The newdrama TOMMY is about the first female police chief of police in Los Angeles. In this fictional story, the mayor is forced to fire the previous chief after lots of scandal comes to light, from the chief’s own affairs, to officers under his command being involved in illicit sexual activities. Not all of the cops agree with the dismissal, so our hero, Abigail “ ” Thomas, has her work cut out for her.
(Nurse Jackie, The Sopranos) stars as the titular character. Falco is amazing in everything she does. She conveys so much subtlety and nuance, and acts the hell out of each scene. Even in the pilot, there are layers to her performance, especially in Tommy’s extremely complicated relationship with estranged daughter Kate Jones (Olivia Lucy Phillip), as well as her interactions with the mayor, Buddy Gray (Thomas Sadoski, The Newsroom), who is careful to avoid taking too firm on a position on anything he doesn’t have to. There is a lot for Falco to work with in those scenes.

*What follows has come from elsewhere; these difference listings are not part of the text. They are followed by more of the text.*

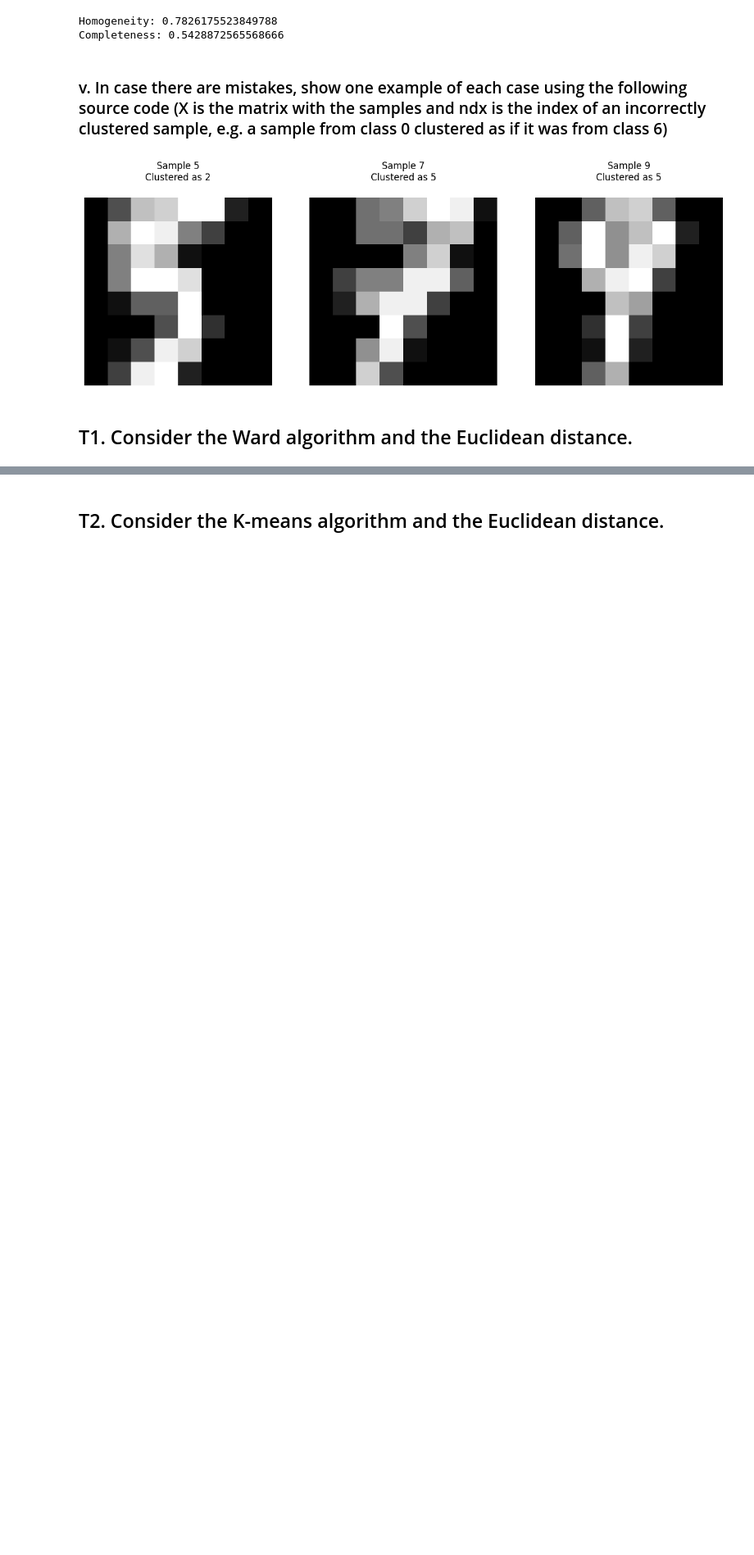
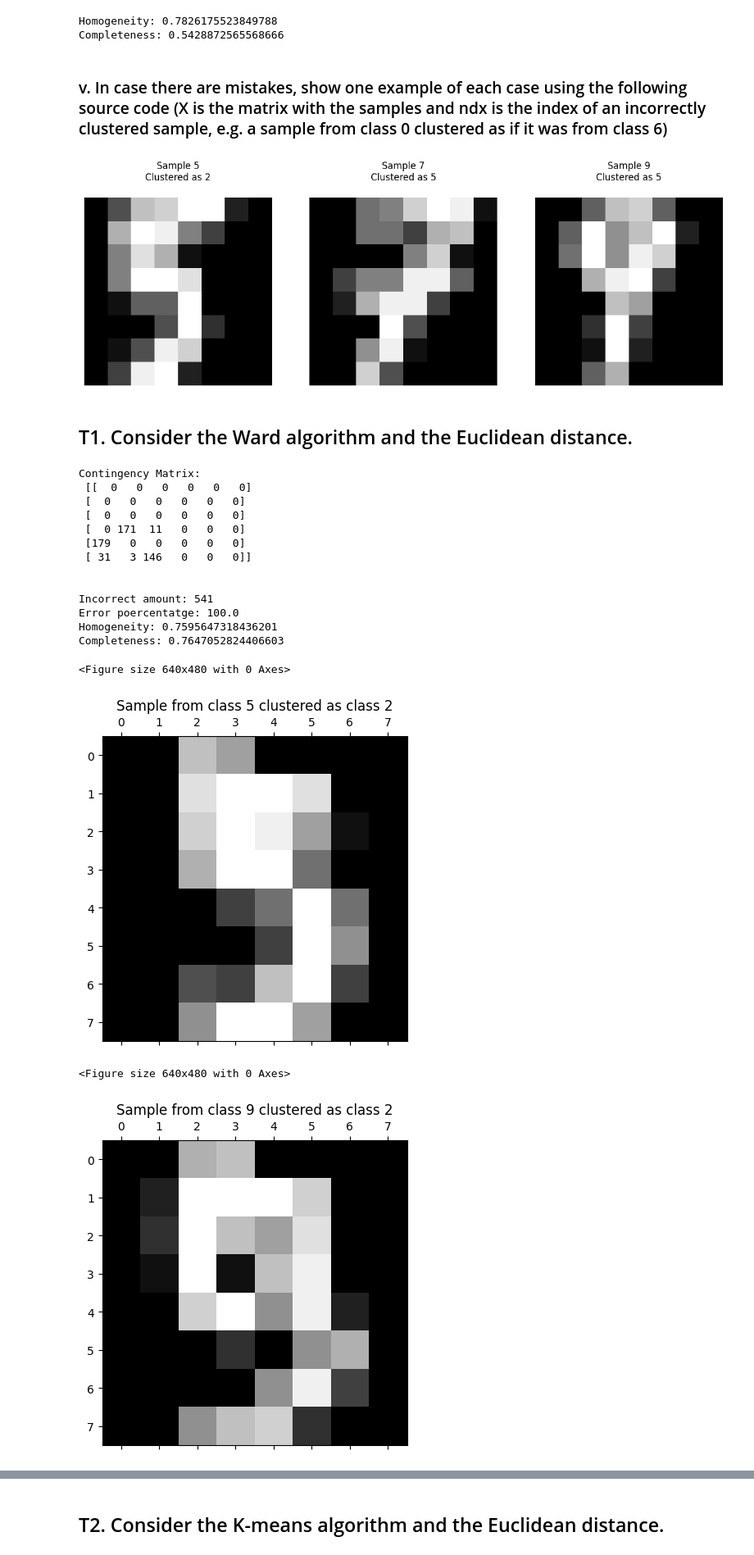
Before and after one commit to pedromartip/Unsupervised_learning, a Jupyter notebook: alltasks.ipynb, the cells around one changed output, grey strips where cells are left out. Shown at 82% size. Saved outputs shown, nothing was run; the diff lists cells and outputs as text; code cells hidden in the pictures; blank space fills up the shorter version.

```diff
--- a/alltasks.ipynb
+++ b/alltasks.ipynb
@@ -177,5 +154,62 @@ plt.show()
+# %%
+def best_case(y, y_pred_best, class_labels):
+    contingency_matrix = confusion_matrix(y, y_pred_best)
+    print(f"\nContingency Matrix:\n {contingency_matrix}\n")
+
+    incorrect_clustered = (y != y_pred_best)
+    n_incorrect = np.sum(incorrect_clustered)
+    error_percentatge = n_incorrect/len(y)*100
+    print(f"\nIncorrect amount: {n_incorrect}\nError poercentatge: {error_percentatge}")
+
+    homogeneity = homogeneity_score(y, y_pred_best)
+    completeness = completeness_score(y, y_pred_best)
+    print("Homogeneity:", homogeneity)
+    print("Completeness:", completeness)
+
+    for class_label in class_labels:
+        # Finding the first instance where the predicted cluster does not match the actual class
+        incorrect_indices = np.where((y == class_label) & (y_pred_best != class_to_cluster[class_label]))[0]
+        if len(incorrect_indices) > 0:
+            ndx = incorrect_indices[0]
+            plt.figure()
+            plt.gray()
+            plt.matshow(X[ndx].reshape(8, 8))
+            plt.title(f'Sample from class {class_label} clustered as class {y_pred_best[ndx]}')
+            plt.show()
+
+    return contingency_matrix, n_incorrect, error_percentage, homogeneity, completeness
 # %% [markdown]
 ## T1. Consider the Ward algorithm and the Euclidean distance.
+# %%
+best_v_measure_ward = 0
+best_labels_ward = None
+n_clusters_list = [2,3,4,5]
+
+for n_clusters in n_clusters_list:
+    v_measure, labels = cluster_and_evaluate(lambda: AgglomerativeClustering(n_clusters=n_clusters, metric='euclidean', linkage='ward'), X_pca)
+    if(v_measure > best_v_measure_ward):
+        best_v_measure_ward = v_measure
+        best_labels_ward = labels
+
+contingency_mat_ward, incorrect_count_ward, error_percentage_ward, homogeneity_ward, completeness_ward = best_case(y, best_labels_ward, [5, 7, 9])
+# %% [output]
+Contingency Matrix:
+ [[  0   0   0   0   0   0]
+ [  0   0   0   0   0   0]
+ [  0   0   0   0   0   0]
+ [  0 171  11   0   0   0]
+ [179   0   0   0   0   0]
+ [ 31   3 146   0   0   0]]
+
+
+Incorrect amount: 541
+Error poercentatge: 100.0
+Homogeneity: 0.7595647318436201
+Completeness: 0.7647052824406603
+<Figure size 640x480 with 0 Axes>
+[figure, added]
+<Figure size 640x480 with 0 Axes>
+[figure, added]
 # %%
 ward = AgglomerativeClustering(n_clusters=5, metric='euclidean', linkage='ward')
 y_pred_ward = ward.fit_predict(X_pca)
```
Also changed, not shown: parts of 9 cells of this notebook.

There are also some wonderful supporting cast members. Sadoski is a favorite of mine, and Buddy is a terrific role for him. I enjoy Ken Rosey (Michael Chernus, Orange Is the New Black) as lawyer / speechwriter Ken Rosey, who adds a layer of optimism and idealism into the plot. Russell G. Jones (The Americans) is solid as stalwart Donn Cooper. Vladimir Caamano (Runaways) is delightfully playful as Tommy’s protection and unofficial advisor, Abnar Diaz.
I really want to like this show because it is pleasingly political. Tommy and Buddy aren’t enemies in the traditional sense, but in many ways, they’re locked in a struggle. There are interesting turns, like when Buddy’s guy Doug Dudik (Joseph Lyle Taylor, Sneaky Pete) attempts to hurt Tommy while colluding with the former chief, Milt Leakey (Corbin Bernsen, Psych), and instead helps her. Tommy’s dealings with ICE are inspiring, and her scene with Blake Sullivan (Adelaide Clemens, Rectify) about sexism in the work place is touching.
Yet, there’s definitely something missing from TOMMY. Part of it is how manipulative those latter two bits from the paragraph are, feeling designed to play with viewers’ emotions more than tell a fresh story. There’s also a strong element of procedural, as occurs far too often withdramas, which drags it down. Not to mention, there’re a lot of familiar aspects to the story that have shown up in plenty of other programs as of late, which doesn’t help the originality factor. I can’t help but wonder how much better TOMMY would be if it were penned by Aaron Sorkin, as the drama seems to share a bit of DNA with his works, but pales in comparison.
For the record, TOMMY isn’t bad and I haven’t given up on it yet. FOX’s Deputy, which premiered a few weeks earlier, is in the same vein, and I’m watching both to see if either wins out as the better series, or if either earns a season pass on my TiVo. If TOMMY (or Deputy) embraces the character study element in a significant way and puts that at the center most weeks rather than running down this baddie or that on, they could be very good. But if they play to what they think the “common viewer” wants, they’ll never be anything more than easy escapism.
At the moment, TOMMY has a leg up over DEPUTY because of Falco, whom I have to mention again is just so darn good. But she wouldn’t be the first lauded performer to take a role that is beneath her. I’m not saying Tommy is beneath Falco, because on paper, there’s a lot in Tommy’s favor. But I fear that could end up being the case. Only time will tell.
TOMMY airs Thursdays at 10/9c on CBS.
CHIEF TELEVISION CRITIC | Creator of and writer for It's All Been Done Radio Hour live show and podcast. A voracious reader wanting to tell stories of his own, Jerome began writing around the age of 8 and hasn’t stopped, both original works and television reviews. Lives in central Ohio. Favorite current shows include The Walking Dead, Jessica Jones, Flaked, Outlander, and Archer.